Seven hundred dollars was the sum he had lost at the gaming-table and for over five hundred of this, Carlton held his obligations, payable on demand. Besides this, he owed on account of temporary loans, from business friends, about an equal amount. Moreover, on that day, a note of three hundred dollars fell due; and in the coming ten days, about a thousand dollars had to be paid into bank. The aggregate of all these obligations, to be met within two weeks, was two thousand three hundred dollars.

As Ellis looked at this formidable amount, and calculated his resources, he felt, for a time, utterly discouraged. But a reaction from this state of feeling came, and he set his mind vigorously to work in devising means for the pressing emergency.

"There is one thing certain," said he to himself, as he pondered the matter. "Carlton will have to wait. So there are five hundred dollars pushed ahead. I received no value in the case, and shall not hurry myself to make payment."

Even while Ellis thus spoke, a man called and presented the due-bills he had given to the gambler.

"I can't take these up now," was the prompt reply.

"My directions are to collect them forthwith," said the man.

"Mr. Carlton will have to wait my convenience." Ellis spoke with considerable irritation of manner.

"Shall I say so to him?" was asked, in a tone that involved a warning of consequences.

"You can say to him what you please," answered Ellis, sharply.

"Oh! very well!"

The man turned away, and walked towards the door. He paused, however, after going a short distance; stood, as if reflecting, for some moments, and, then came back.

"You had better think over this a little;" said he, in a conciliatory voice. "The debt is, I need not remind you, one of _honour_; and it is neither wise nor safe for a man of business to let such a debt be handed over for legal collection. You understand, I presume?"

The suggestion caused Ellis to start, involuntarily. He saw, at a glance, the dangerous position in which he stood. Only by retaining a fair credit would it be possible for him to surmount his present difficulties; and his credit would be instantly blasted if a suit were brought against him by a man he had now good reasons to believe was known in the community as a gambler.

"You understand me?" repeated the collector, in a tone of marked significance.

Ellis tried to regain his self-possession, and affect indifference. But his feelings were poorly disguised.

"Just say to Mr. Carlton," he replied, "that it is not my purpose to give him any trouble about this matter. I will take up the due-bills. But I have some heavy payments to make, and cannot do it just now."

"When will it be done?"

"That I am unable, just now, to say."

"Can't you give me a part of the money today?"

Ellis shook his head.

"I have notes in bank, and they must take the precedence of all other payments."

"To-morrow, then?"

"I have five hundred dollars to pay to-morrow."

The man's countenance began to lower.

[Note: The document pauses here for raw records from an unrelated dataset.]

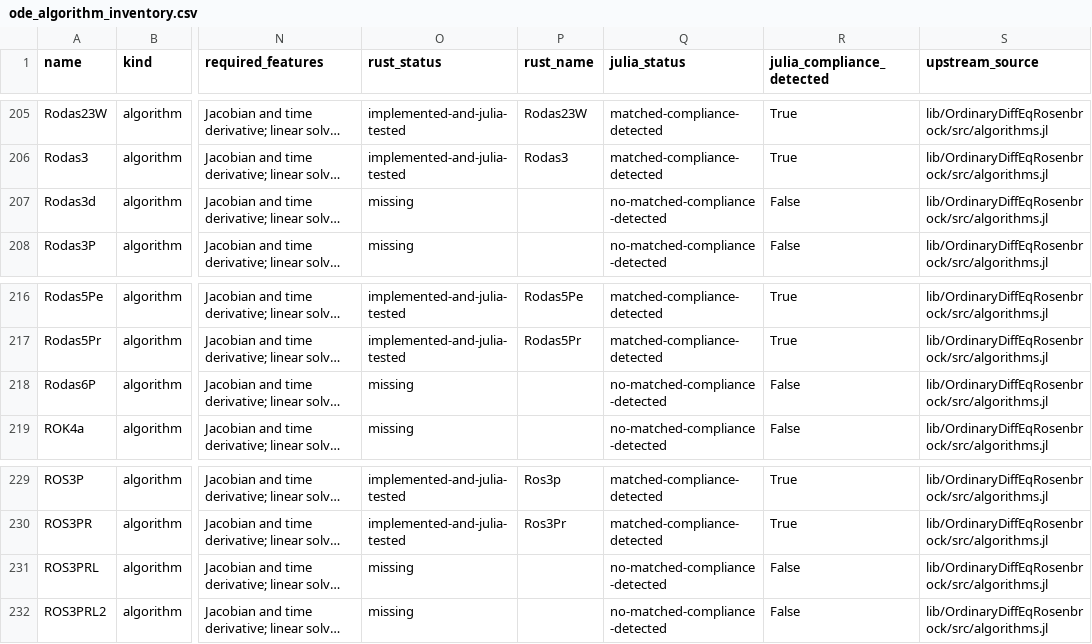
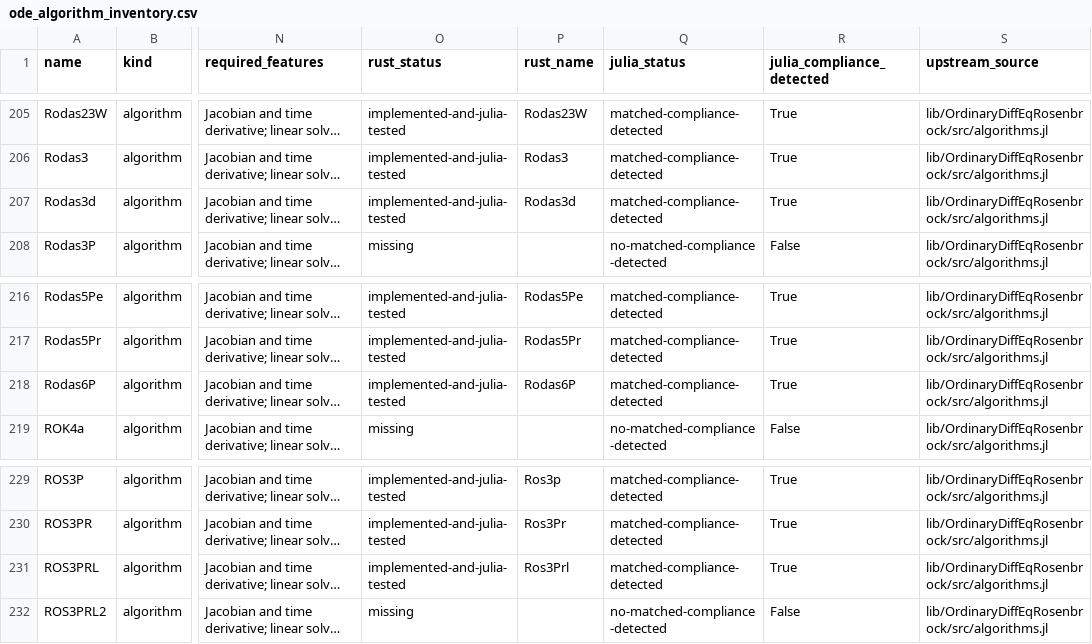
Before and after one commit to Wouittone/differential-equations-rs, a CSV file: docs/ode_algorithm_inventory.csv, drawn as a sheet; only a part is shown, gaps mark what is left out; long unchanged cells end in …; the diff names each change by its address in the sheet, - before the commit and + after, or states it on an @@ line.

Commit message:
docs: record ROS3PRL and Rodas parity waves

```diff
--- a/docs/ode_algorithm_inventory.csv
+++ b/docs/ode_algorithm_inventory.csv
-O207 (rust_status): missing
+O207 (rust_status): implemented-and-julia-tested
-P207 (rust_name): (empty)
+P207 (rust_name): Rodas3d
-Q207 (julia_status): no-matched-compliance-detected
+Q207 (julia_status): matched-compliance-detected
-R207 (julia_compliance_detected): False
+R207 (julia_compliance_detected): True
-O218 (rust_status): missing
+O218 (rust_status): implemented-and-julia-tested
-P218 (rust_name): (empty)
+P218 (rust_name): Rodas6P
-Q218 (julia_status): no-matched-compliance-detected
+Q218 (julia_status): matched-compliance-detected
-R218 (julia_compliance_detected): False
+R218 (julia_compliance_detected): True
-O231 (rust_status): missing
+O231 (rust_status): implemented-and-julia-tested
-P231 (rust_name): (empty)
+P231 (rust_name): Ros3Prl
-Q231 (julia_status): no-matched-compliance-detected
+Q231 (julia_status): matched-compliance-detected
-R231 (julia_compliance_detected): False
+R231 (julia_compliance_detected): True
```
Also changed, not shown: 3 other files.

"Just go to Mr. Carlton, if you please, and tell him what I say. He's a man of common sense;--he will listen to reason."

"My orders to collect were imperative," persisted the man.

"Tell him that you can't collect to-day. That I must and will have time. There now! Go! I've something else to do besides arguing this matter fruitlessly."

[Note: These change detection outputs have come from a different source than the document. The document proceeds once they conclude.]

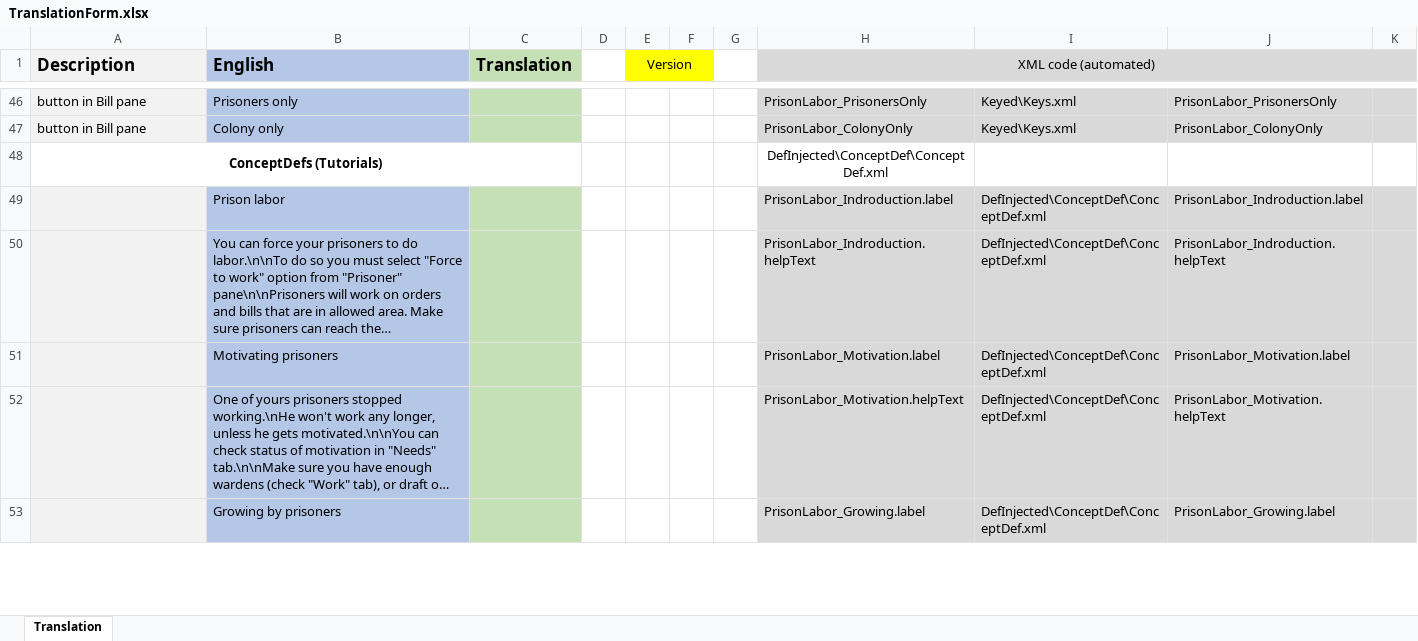
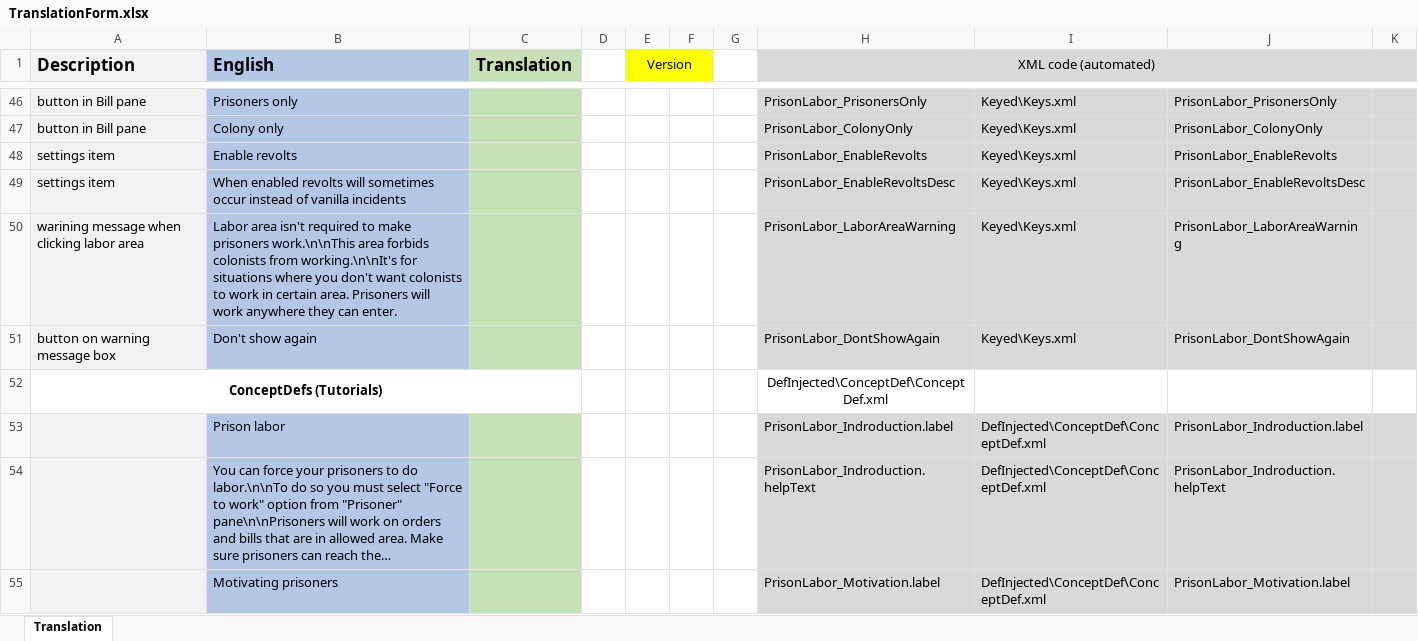
Before and after one commit to Aviuz/PrisonLabor, an Excel workbook: Translation sheets/TranslationForm.xlsx, sheet Translation, drawn as a sheet; only a part is shown, gaps mark what is left out; the shorter side is filled out with more unchanged rows; long unchanged cells end in …; values as stored, in another font and other column widths than the file's, no borders; table styles not drawn; the diff names each change by its address in the sheet, - before the commit and + after, or states it on an @@ line.

Commit message:
Warning message for Labor Area
- added warning message when selecting labor area

```diff
--- a/Translation sheets/TranslationForm.xlsx (sheet Translation)
+++ b/Translation sheets/TranslationForm.xlsx (sheet Translation)
+row 48: settings item | Enable revolts |  |  |  |  |  | PrisonLabor_EnableRevolts | Keyed\Keys.xml | PrisonLabor_EnableRevolts
+row 49: settings item | When enabled revolts will sometimes occur instead of vanilla incidents |  |  |  |  |  | PrisonLabor_EnableRevoltsDesc | Keyed\Keys.xml | PrisonLabor_EnableRevoltsDesc
+row 50: warining message when clicking labor area | Labor area isn't required to make prisoners work.\n\nThis area forbids colonists from working.\n\nIt's for situations where you don't want colonists to work in certain area. Prisoners will work anywhere they can enter. |  |  |  |  |  | PrisonLabor_LaborAreaWarning | Keyed\Keys.xml | PrisonLabor_LaborAreaWarning
+row 51: button on warning message box | Don't show again |  |  |  |  |  | PrisonLabor_DontShowAgain | Keyed\Keys.xml | PrisonLabor_DontShowAgain
```
Also changed, not shown: 10 other files.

The collector turned off with an angry, threatening look. A few minutes after he was gone, and ere the mind of Ellis had recovered its balance, a customer called in and paid a bill of a hundred dollars. This awakened a feeling of confidence; and, in a hopeful spirit, Ellis went forth to make arrangements for the balance of what was wanted for the day. He found no difficulty in procuring the sum he needed, which was four hundred dollars. After taking up his note, he called upon his friend Wilkinson with the two hundred dollars he had failed to return the day before, when, after apologizing for his neglect, he asked him how he would be off in regard to money matters during the ensuing two weeks.

"Tight as a drum," was answered.

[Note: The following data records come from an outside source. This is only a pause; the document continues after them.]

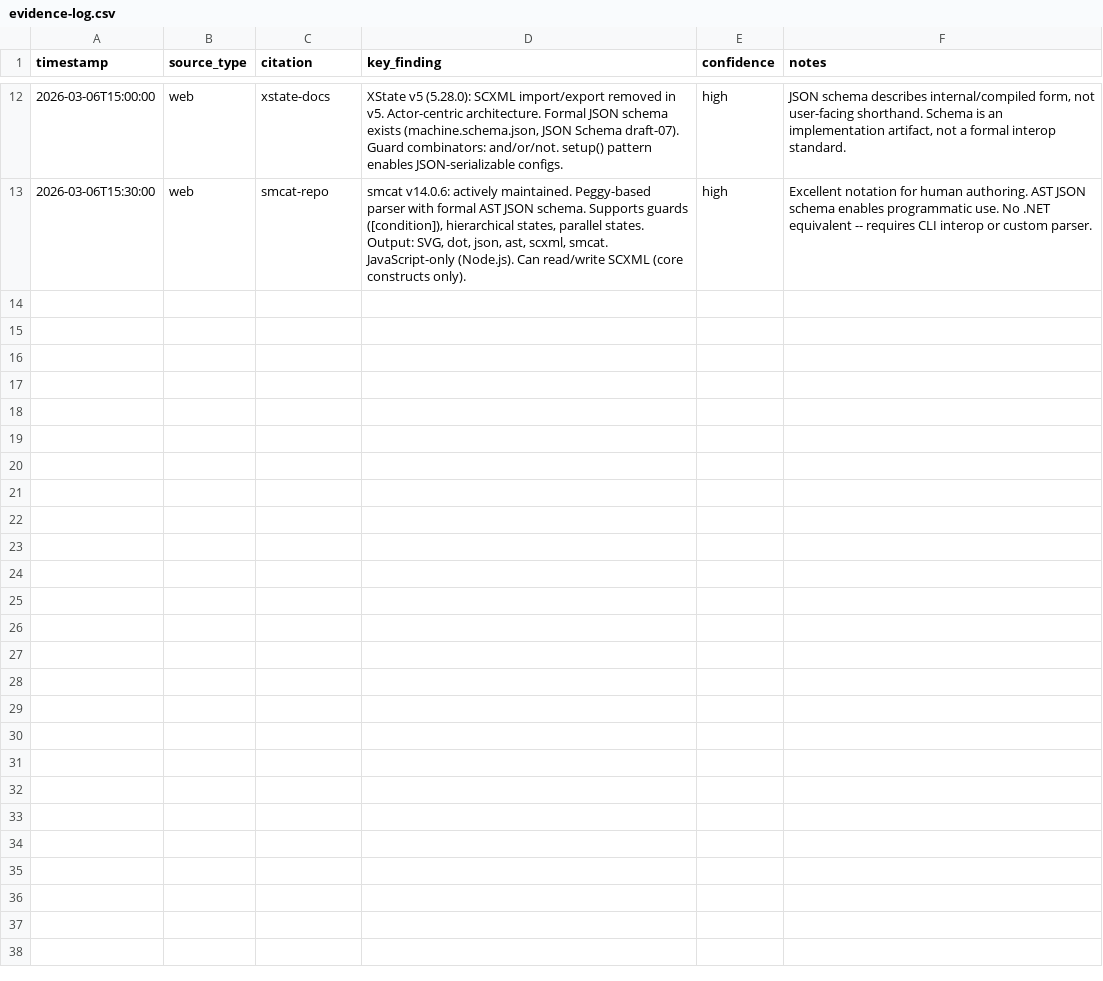
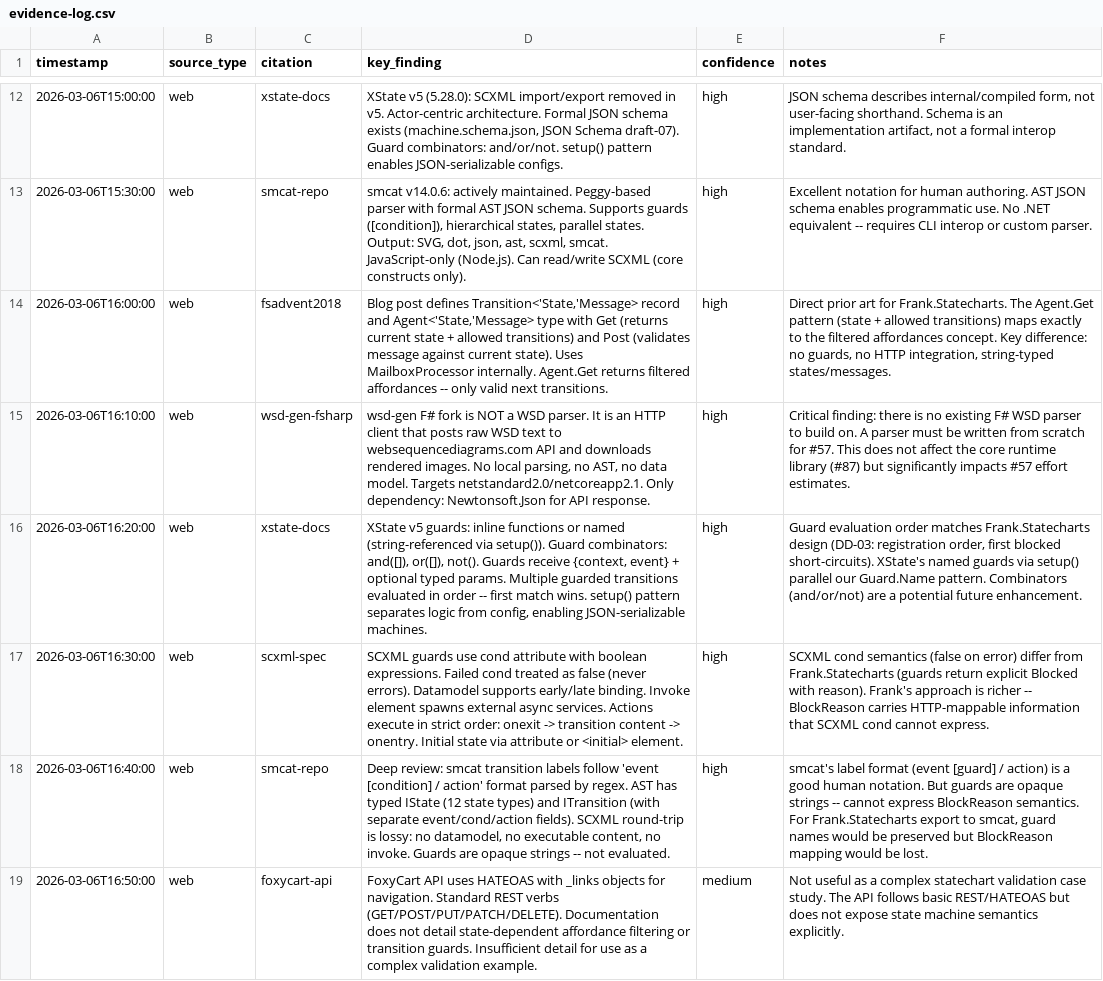
Before and after one commit to frank-fs/frank, a CSV file: kitty-specs/003-statecharts-feasibility-research/research/evidence-log.csv, drawn as a sheet; only a part is shown, gaps mark what is left out; the diff names each change by its address in the sheet, - before the commit and + after, or states it on an @@ line.

```diff
--- a/kitty-specs/003-statecharts-feasibility-research/research/evidence-log.csv
+++ b/kitty-specs/003-statecharts-feasibility-research/research/evidence-log.csv
+row 14: 2026-03-06T16:00:00 | web | fsadvent2018 | Blog post defines Transition<'State,'Message> record and Agent<'State,'Message> type with Get (returns current state + allowed transitions) and Post (validates message against current state). Uses MailboxProcessor internally. Agent.Get returns filtered affordances -- only valid next transitions. | high | Direct prior art for Frank.Statecharts. The Agent.Get pattern (state + allowed transitions) maps exactly to the filtered affordances concept. Key difference: no guards, no HTTP integration, string-typed states/messages.
+row 15: 2026-03-06T16:10:00 | web | wsd-gen-fsharp | wsd-gen F# fork is NOT a WSD parser. It is an HTTP client that posts raw WSD text to websequencediagrams.com API and downloads rendered images. No local parsing, no AST, no data model. Targets netstandard2.0/netcoreapp2.1. Only dependency: Newtonsoft.Json for API response. | high | Critical finding: there is no existing F# WSD parser to build on. A parser must be written from scratch for #57. This does not affect the core runtime library (#87) but significantly impacts #57 effort estimates.
+row 16: 2026-03-06T16:20:00 | web | xstate-docs | XState v5 guards: inline functions or named (string-referenced via setup()). Guard combinators: and([]), or([]), not(). Guards receive {context, event} + optional typed params. Multiple guarded transitions evaluated in order -- first match wins. setup() pattern separates logic from config, enabling JSON-serializable machines. | high | Guard evaluation order matches Frank.Statecharts design (DD-03: registration order, first blocked short-circuits). XState's named guards via setup() parallel our Guard.Name pattern. Combinators (and/or/not) are a potential future enhancement.
+row 17: 2026-03-06T16:30:00 | web | scxml-spec | SCXML guards use cond attribute with boolean expressions. Failed cond treated as false (never errors). Datamodel supports early/late binding. Invoke element spawns external async services. Actions execute in strict order: onexit -> transition content -> onentry. Initial state via attribute or <initial> element. | high | SCXML cond semantics (false on error) differ from Frank.Statecharts (guards return explicit Blocked with reason). Frank's approach is richer -- BlockReason carries HTTP-mappable information that SCXML cond cannot express.
+row 18: 2026-03-06T16:40:00 | web | smcat-repo | Deep review: smcat transition labels follow 'event [condition] / action' format parsed by regex. AST has typed IState (12 state types) and ITransition (with separate event/cond/action fields). SCXML round-trip is lossy: no datamodel, no executable content, no invoke. Guards are opaque strings -- not evaluated. | high | smcat's label format (event [guard] / action) is a good human notation. But guards are opaque strings -- cannot express BlockReason semantics. For Frank.Statecharts export to smcat, guard names would be preserved but BlockReason mapping would be lost.
+row 19: 2026-03-06T16:50:00 | web | foxycart-api | FoxyCart API uses HATEOAS with _links objects for navigation. Standard REST verbs (GET/POST/PUT/PATCH/DELETE). Documentation does not detail state-dependent affordance filtering or transition guards. Insufficient detail for use as a complex validation example. | medium | Not useful as a complex statechart validation case study. The API follows basic REST/HATEOAS but does not expose state machine semantics explicitly.
```
Also changed, not shown: kitty-specs/003-statecharts-feasibility-research/research/source-register.csv.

"I'm sorry to hear that," replied Ellis, showing more disappointment than he wished to appear; "for I have made some calculation on you. I have nearly two thousand dollars to take care of in the next ten days."

"I wish I could help you. But, indeed, I can not," said Wilkinson, looking serious. "I have been a good deal crowded of late, and shall have my hands full, and more than full for some time to come. I never knew money so tight as it is just now."

"Nor I neither. Well, I suppose we shall get through somehow. But I must own that things look dark."

"The darkest hour is just before the break of day," said Wilkinson, with an earnestness that expressed his faith in what he said. His faith was born of a resolution to separate himself from all dangerous companionship and habits, and a deeply felt conviction of the all-sustaining strength of his wife's self-denying affection.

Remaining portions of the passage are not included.